If a char­ity is worth sup­port­ing, then it’s worth sup­port­ing with unres­tric­ted funds.
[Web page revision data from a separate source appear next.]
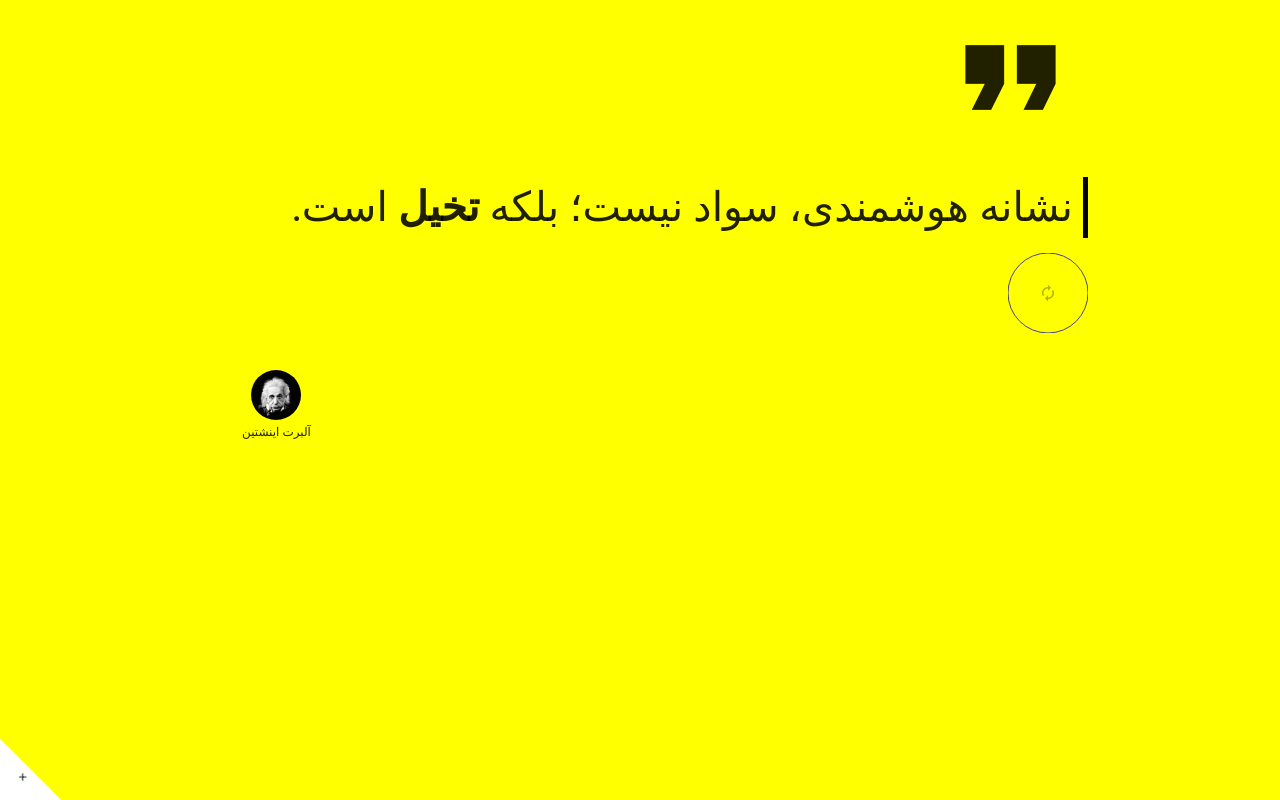
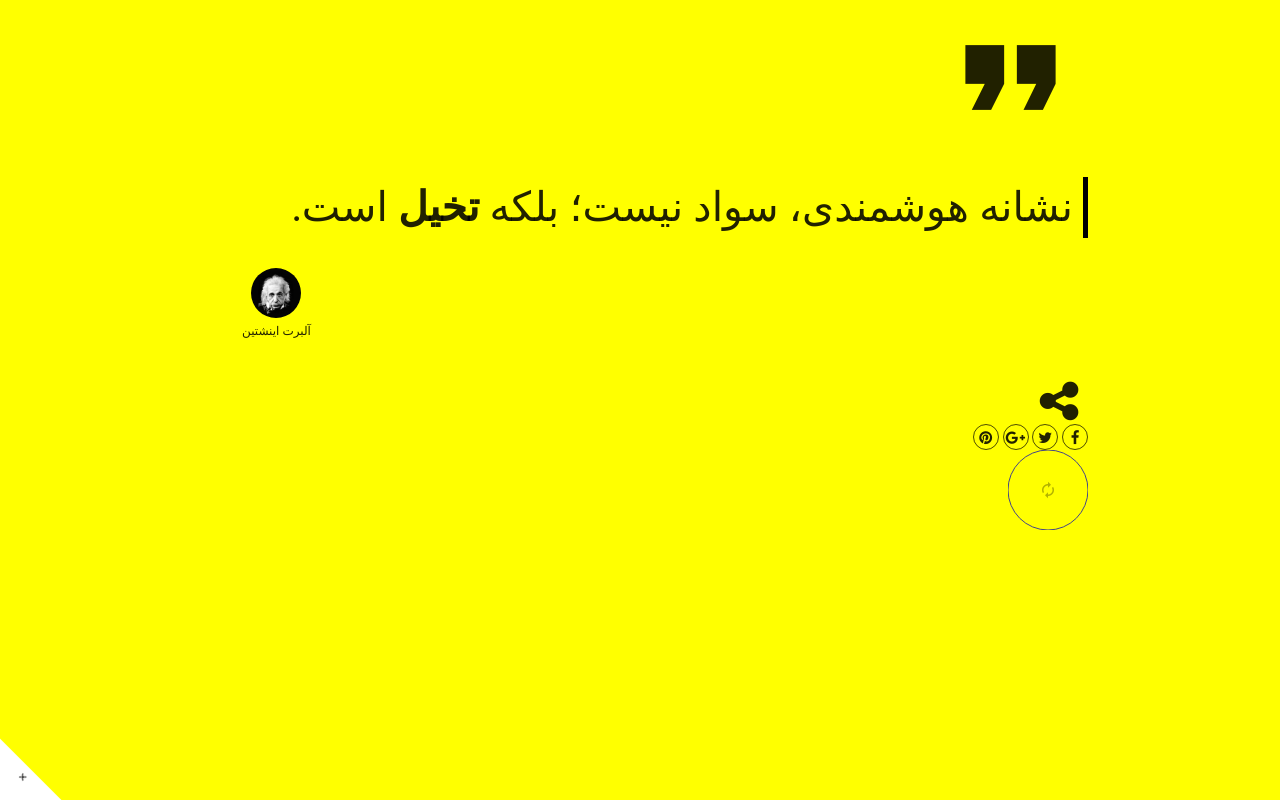
Before and after one commit to HamidRezaSepehr/Sukhan, a plain HTML site: page index.html in a window 1280 px wide. Drawn offline with Linux system fonts and the light colour scheme.

Commit message:
Share Icons

```diff
--- a/css/style.css
+++ b/css/style.css
@@ -37,7 +37,7 @@
 
 body {direction: rtl;background: yellow;font-family: 'b yekan';}
 strong {font-weight: 700;}
-/*.quote-body {background-color: rgba(0,0,0,.2);border-radius: 10px;padding: 10px;color: white;}*/
+.quote-body {position: relative;margin-bottom: 140px;}
 .quote-body:before {}
 .quote-body p {padding-right: 10px;border-right: 5px solid black;}
 .quote-author h1 {font-size: 12px;margin: 0;}
@@ -113,3 +113,13 @@ strong {font-weight: 700;}
 	-o-transition: all 300ms ease-out;
 	transition: all 300ms ease-out;
 }
+
+.share i {
+	border: 1px solid rgba(0,0,0,.7);
+	padding-top: 5px;
+	border-radius: 50%;
+	width: 26px;
+	height: 26px;
+}
+
+.share-icon {text-align: center;display: inline-block;}
--- a/index.html
+++ b/index.html
@@ -8,6 +8,8 @@
 		<meta name="viewport" content="width=device-width">
 		<link rel="stylesheet" href="css/materialize.min.css">
 		<link rel="stylesheet" href="css/style.css">
+
+		<link rel="stylesheet" href="https://maxcdn.bootstrapcdn.com/font-awesome/4.6.1/css/font-awesome.min.css">
 
 	</head>
 	<body>
@@ -20,10 +22,22 @@
 							<div class="quote-body">
 								<i class="material-icons quote-icon">format_quote</i>
 								<p><q>نشانه هوشمندی، سواد نیست؛ بلکه <strong>تخیل</strong> است.</q></p>
+
+								<div class="quote-author">
+									<img src="img/albert-einstein.jpg" class="circle" width="50" height="50" alt="Albert Einstein" title="Albert Einstein">
+									<h1>آلبرت اینشتین</h1>
+								</div>
 							</div>
-							<div class="quote-author">
-								<img src="img/albert-einstein.jpg" class="circle" width="50" height="50" alt="Albert Einstein" title="Albert Einstein">
-								<h1>آلبرت اینشتین</h1>
+							<div class="share-holder">
+								<div class="share-icon">
+									<i class="fa fa-fw fa-share-alt fa-3x"></i>
+								</div>
+								<div class="share">
+									<i class="fa fa-fw fa-facebook"></i>
+									<i class="fa fa-fw fa-twitter"></i>
+									<i class="fa fa-fw fa-google-plus"></i>
+									<i class="fa fa-fw fa-pinterest"></i>
+								</div>
 							</div>
 							<div class="refresh">
 								<a href="#"><i class="material-icons">autorenew</i></a>
```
Because the last thing any­body wants to see in a couple of years’ time is an unseemly tussle over what happened to today’s Haiti dona­tions, even as oth­er inter­na­tion­al tra­gedies receive much less pub­lic atten­tion.

Rewards Corrupt Altruistic Tendencies

It has been known for dec­ades that infants up to 14 months old will act on altru­ist­ic impulses without reward.

Recent research, fol­low­ing on from a sim­il­ar 1973 study, is start­ing to show that rewards could be respons­ible for the inhib­i­tion of this nat­ur­al desire to help oth­ers—an innate altru­ism.

48 Ger­man tod­dlers aver­aging 20 months of age [were placed] in a room (one at a time) with a par­ent and an exper­i­menter who sat at a table in the corner, appar­ently doing an unre­lated task like pla­cing balls in a bas­ket or clip­ping nap­kins togeth­er. The exper­i­menter pre­ten­ded to acci­dent­ally drop one of the objects on the floor, and reached for it while look­ing at the tod­dler, wait­ing up to 30 seconds for the tod­dler to help her by pick­ing it up. Eight of the chil­dren refused to leave their par­ent, and ten did­n’t com­plete the task, but 36 became reli­able help­ers, return­ing the object to the exper­i­menter 5 times.

The second phase of the experiment—conducted on these 36 chil­dren, each split into vari­ous reward/non-reward groups—discovered that those receiv­ing rewards “helped the exper­i­menter sig­ni­fic­antly less often than either the group that received only praise or the group that received no praise” if the reward was with­drawn.

As Dave Mun­ger asks, Was it the reward, or the betray­al that caused the child’s beha­vi­or to change?